:: TASK BRIEF ::
Your task is to copy the data exactly while leaving out every picture.

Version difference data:
========================================================================

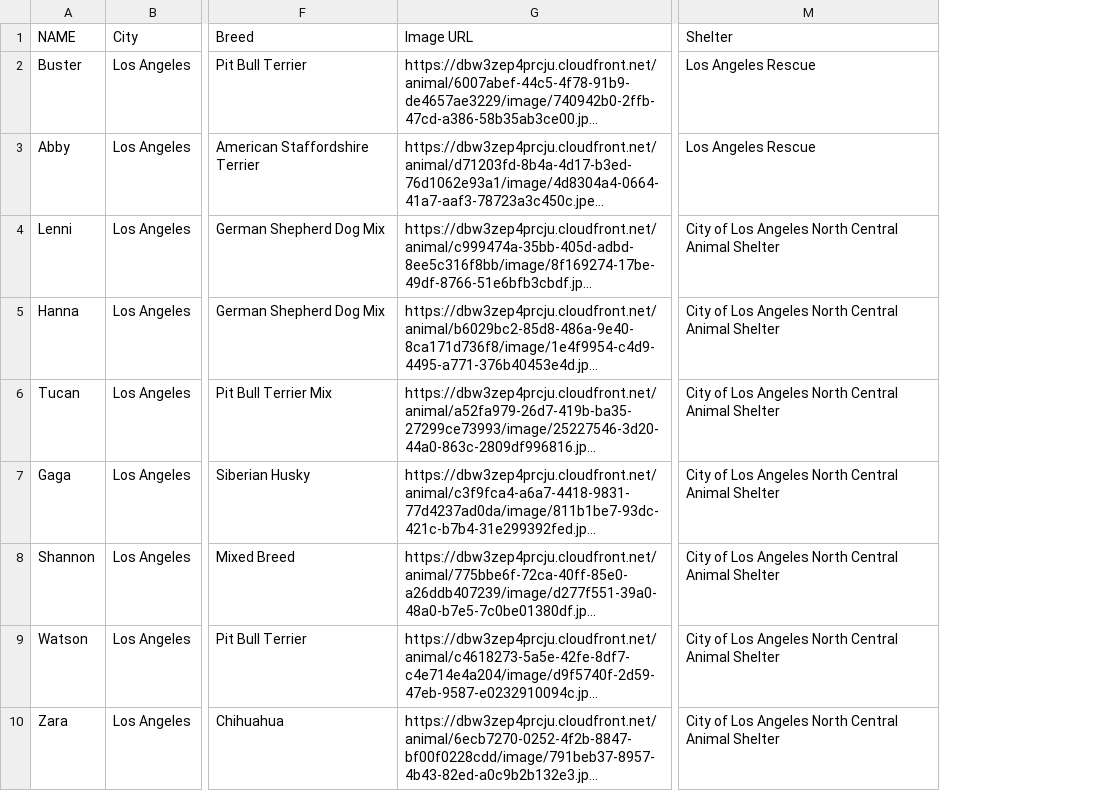
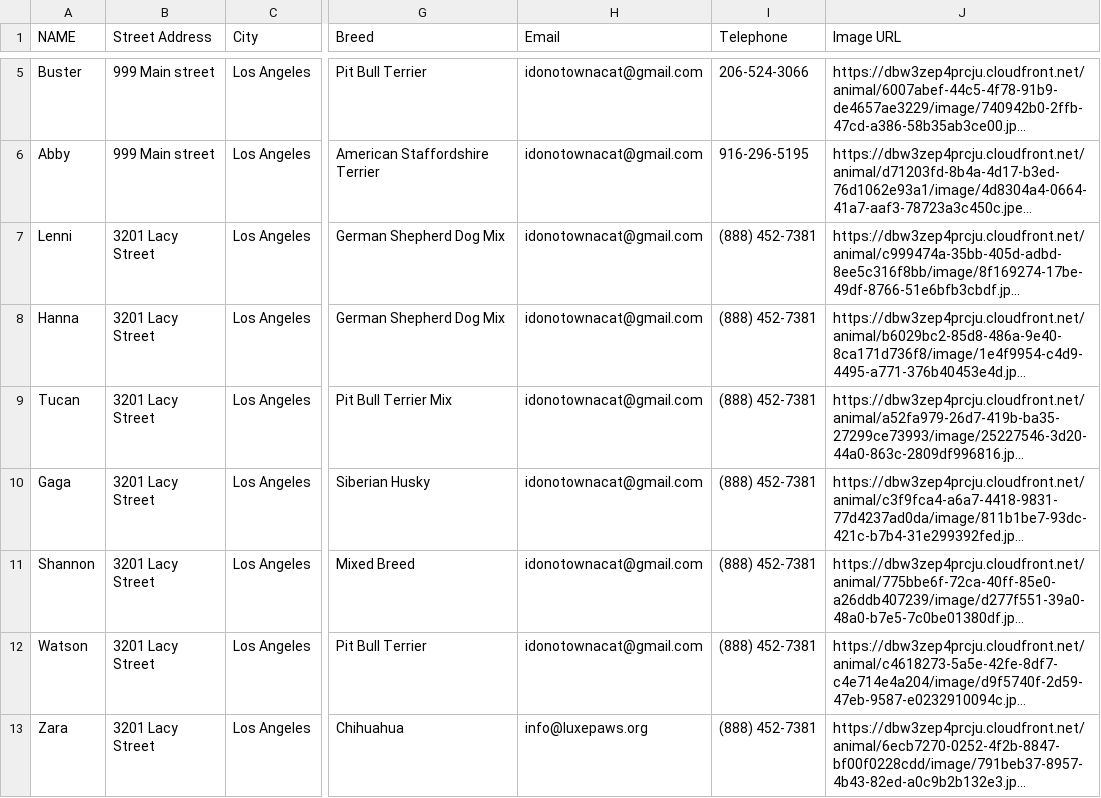
Before and after one commit to TheLazyCactus/Data_Thieves_project, a CSV file: Dog_CA.csv, drawn as a sheet; only a part is shown, gaps mark what is left out; long unchanged cells end in …; removed rows and columns are numbered as before the commit, all else as after; the diff covers the shown part only; the diff names each change by its address in the sheet, - before the commit and + after, or states it on an @@ line.

Commit message:
Update Dog_CA.csv

```diff
--- a/Dog_CA.csv
+++ b/Dog_CA.csv
+column B (Street Address), rows 5-13: 999 Main street | 999 Main street | 3201 Lacy Street | 3201 Lacy Street | 3201 Lacy Street | 3201 Lacy Street | 3201 Lacy Street | 3201 Lacy Street | 3201 Lacy Street
+column H (Email), rows 5-13: idonotownacat@gmail.com | idonotownacat@gmail.com | idonotownacat@gmail.com | idonotownacat@gmail.com | idonotownacat@gmail.com | idonotownacat@gmail.com | idonotownacat@gmail.com | idonotownacat@gmail.com | info@luxepaws.org
+column I (Telephone), rows 5-13: 206-524-3066 | 916-296-5195 | (888) 452-7381 | (888) 452-7381 | (888) 452-7381 | (888) 452-7381 | (888) 452-7381 | (888) 452-7381 | (888) 452-7381
-column M (Shelter), rows 2-10: Los Angeles Rescue | Los Angeles Rescue | City of Los Angeles North Central Animal Shelter | City of Los Angeles North Central Animal Shelter | City of Los Angeles North Central Animal Shelter | City of Los Angeles North Central Animal Shelter | City of Los Angeles North Central Animal Shelter | City of Los Angeles North Central Animal Shelter | City of Los Angeles North Central Animal Shelter
```
Also changed, not shown: 3 added rows elsewhere in this file.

========================================================================

:: EXERCISE RESULT ::
Before and after one commit to TheLazyCactus/Data_Thieves_project, a CSV file: Dog_CA.csv, drawn as a sheet; only a part is shown, gaps mark what is left out; long unchanged cells end in …; removed rows and columns are numbered as before the commit, all else as after; the diff covers the shown part only; the diff names each change by its address in the sheet, - before the commit and + after, or states it on an @@ line.

Commit message:
Update Dog_CA.csv

```diff
--- a/Dog_CA.csv
+++ b/Dog_CA.csv
+column B (Street Address), rows 5-13: 999 Main street | 999 Main street | 3201 Lacy Street | 3201 Lacy Street | 3201 Lacy Street | 3201 Lacy Street | 3201 Lacy Street | 3201 Lacy Street | 3201 Lacy Street
+column H (Email), rows 5-13: idonotownacat@gmail.com | idonotownacat@gmail.com | idonotownacat@gmail.com | idonotownacat@gmail.com | idonotownacat@gmail.com | idonotownacat@gmail.com | idonotownacat@gmail.com | idonotownacat@gmail.com | info@luxepaws.org
+column I (Telephone), rows 5-13: 206-524-3066 | 916-296-5195 | (888) 452-7381 | (888) 452-7381 | (888) 452-7381 | (888) 452-7381 | (888) 452-7381 | (888) 452-7381 | (888) 452-7381
-column M (Shelter), rows 2-10: Los Angeles Rescue | Los Angeles Rescue | City of Los Angeles North Central Animal Shelter | City of Los Angeles North Central Animal Shelter | City of Los Angeles North Central Animal Shelter | City of Los Angeles North Central Animal Shelter | City of Los Angeles North Central Animal Shelter | City of Los Angeles North Central Animal Shelter | City of Los Angeles North Central Animal Shelter
```
Also changed, not shown: 3 added rows elsewhere in this file.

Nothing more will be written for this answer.